==== Extracted information

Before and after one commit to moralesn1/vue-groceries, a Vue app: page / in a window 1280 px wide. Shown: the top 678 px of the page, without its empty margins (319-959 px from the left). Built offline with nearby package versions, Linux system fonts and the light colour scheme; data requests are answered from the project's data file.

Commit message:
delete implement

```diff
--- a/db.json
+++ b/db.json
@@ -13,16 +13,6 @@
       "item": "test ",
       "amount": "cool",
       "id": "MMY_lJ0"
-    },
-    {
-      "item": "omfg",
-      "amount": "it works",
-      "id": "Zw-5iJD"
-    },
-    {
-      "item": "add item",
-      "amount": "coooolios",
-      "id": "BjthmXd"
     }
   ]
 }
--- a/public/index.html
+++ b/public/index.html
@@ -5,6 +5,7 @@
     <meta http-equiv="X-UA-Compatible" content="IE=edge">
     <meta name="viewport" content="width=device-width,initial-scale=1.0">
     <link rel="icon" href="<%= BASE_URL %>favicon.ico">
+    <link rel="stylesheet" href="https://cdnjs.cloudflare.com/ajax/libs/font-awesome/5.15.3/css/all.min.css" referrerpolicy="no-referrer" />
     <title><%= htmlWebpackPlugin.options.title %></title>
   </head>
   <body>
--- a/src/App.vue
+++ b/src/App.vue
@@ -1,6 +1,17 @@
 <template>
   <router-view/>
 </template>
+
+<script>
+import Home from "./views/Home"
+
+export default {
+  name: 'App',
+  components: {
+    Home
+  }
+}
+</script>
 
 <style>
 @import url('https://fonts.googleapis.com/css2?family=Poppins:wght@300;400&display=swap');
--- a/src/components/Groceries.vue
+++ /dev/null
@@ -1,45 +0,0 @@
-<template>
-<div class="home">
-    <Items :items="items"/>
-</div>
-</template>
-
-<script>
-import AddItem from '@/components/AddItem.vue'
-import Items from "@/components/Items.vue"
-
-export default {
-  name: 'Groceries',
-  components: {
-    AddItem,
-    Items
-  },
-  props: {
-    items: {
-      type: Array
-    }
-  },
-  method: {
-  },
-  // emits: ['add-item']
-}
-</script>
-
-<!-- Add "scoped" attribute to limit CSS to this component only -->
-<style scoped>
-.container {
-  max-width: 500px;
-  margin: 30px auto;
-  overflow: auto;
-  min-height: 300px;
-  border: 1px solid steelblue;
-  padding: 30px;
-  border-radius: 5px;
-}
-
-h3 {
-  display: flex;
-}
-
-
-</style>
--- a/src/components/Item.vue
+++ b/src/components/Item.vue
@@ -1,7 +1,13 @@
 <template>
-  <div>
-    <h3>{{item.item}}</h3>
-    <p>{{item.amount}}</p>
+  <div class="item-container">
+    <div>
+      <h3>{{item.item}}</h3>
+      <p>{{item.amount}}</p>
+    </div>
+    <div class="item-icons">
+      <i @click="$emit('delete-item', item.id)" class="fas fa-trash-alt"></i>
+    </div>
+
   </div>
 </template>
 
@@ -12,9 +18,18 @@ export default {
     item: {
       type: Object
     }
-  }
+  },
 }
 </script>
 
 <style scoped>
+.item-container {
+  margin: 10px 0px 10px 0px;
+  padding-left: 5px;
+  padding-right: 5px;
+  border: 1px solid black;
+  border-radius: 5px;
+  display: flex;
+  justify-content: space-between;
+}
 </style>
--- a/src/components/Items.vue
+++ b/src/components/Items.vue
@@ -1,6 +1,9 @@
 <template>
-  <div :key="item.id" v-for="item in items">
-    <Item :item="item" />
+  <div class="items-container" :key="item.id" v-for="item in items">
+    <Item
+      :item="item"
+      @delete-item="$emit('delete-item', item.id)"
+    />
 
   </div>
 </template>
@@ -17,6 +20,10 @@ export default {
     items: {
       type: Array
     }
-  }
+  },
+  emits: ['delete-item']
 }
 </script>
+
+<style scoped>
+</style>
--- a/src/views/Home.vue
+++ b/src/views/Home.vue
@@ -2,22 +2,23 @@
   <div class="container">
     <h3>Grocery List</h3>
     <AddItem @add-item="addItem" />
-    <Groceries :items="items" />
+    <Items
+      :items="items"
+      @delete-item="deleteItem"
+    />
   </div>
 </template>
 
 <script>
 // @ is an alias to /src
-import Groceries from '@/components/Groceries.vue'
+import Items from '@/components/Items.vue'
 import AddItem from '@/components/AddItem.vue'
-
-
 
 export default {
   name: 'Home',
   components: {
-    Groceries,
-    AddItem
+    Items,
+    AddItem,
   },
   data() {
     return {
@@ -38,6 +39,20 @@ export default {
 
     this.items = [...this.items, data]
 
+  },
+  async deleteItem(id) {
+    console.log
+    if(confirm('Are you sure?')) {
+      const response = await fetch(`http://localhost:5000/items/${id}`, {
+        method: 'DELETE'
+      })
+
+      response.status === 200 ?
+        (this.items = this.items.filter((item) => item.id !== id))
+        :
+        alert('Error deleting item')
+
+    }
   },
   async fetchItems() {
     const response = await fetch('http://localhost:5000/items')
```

========

**Task**. What is needed is the number of lines in the data that hold the word "from", with nothing added.

**Exercise answer**. 7